━━━ Input data

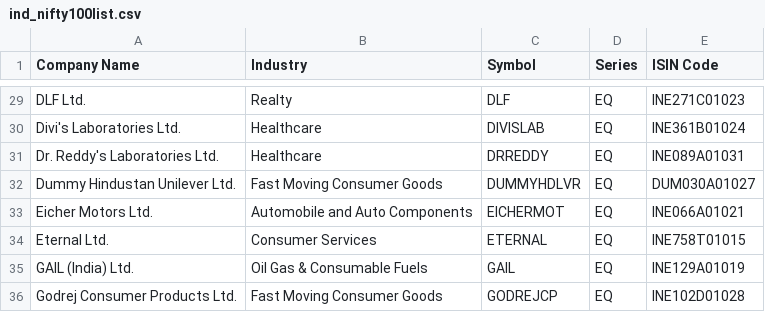
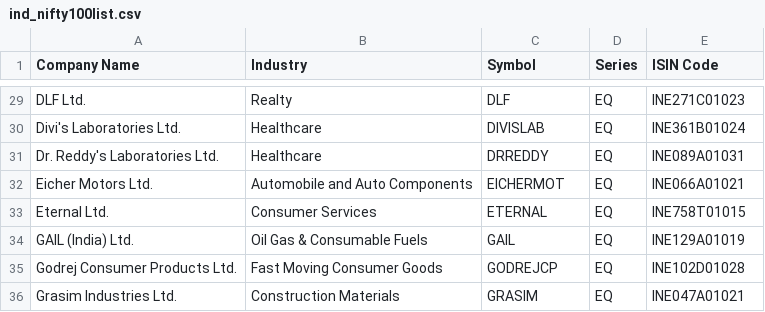
Before and after one commit to gigtarget/market-report-geminie-with-telegram-reply-, a CSV file: ind_nifty100list.csv, drawn as a sheet; only a part is shown, gaps mark what is left out; the shorter side is filled out with more unchanged rows; the diff names each change by its address in the sheet, - before the commit and + after, or states it on an @@ line.

Commit message:
Update ind_nifty100list.csv

```diff
--- a/ind_nifty100list.csv
+++ b/ind_nifty100list.csv
-row 32: Dummy Hindustan Unilever Ltd. | Fast Moving Consumer Goods | DUMMYHDLVR | EQ | DUM030A01027
```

━━━━━━

Your answer must be an exact copy of the records, without the pictures.

Before and after one commit to gigtarget/market-report-geminie-with-telegram-reply-, a CSV file: ind_nifty100list.csv, drawn as a sheet; only a part is shown, gaps mark what is left out; the shorter side is filled out with more unchanged rows; the diff names each change by its address in the sheet, - before the commit and + after, or states it on an @@ line.

Commit message:
Update ind_nifty100list.csv

```diff
--- a/ind_nifty100list.csv
+++ b/ind_nifty100list.csv
-row 32: Dummy Hindustan Unilever Ltd. | Fast Moving Consumer Goods | DUMMYHDLVR | EQ | DUM030A01027
```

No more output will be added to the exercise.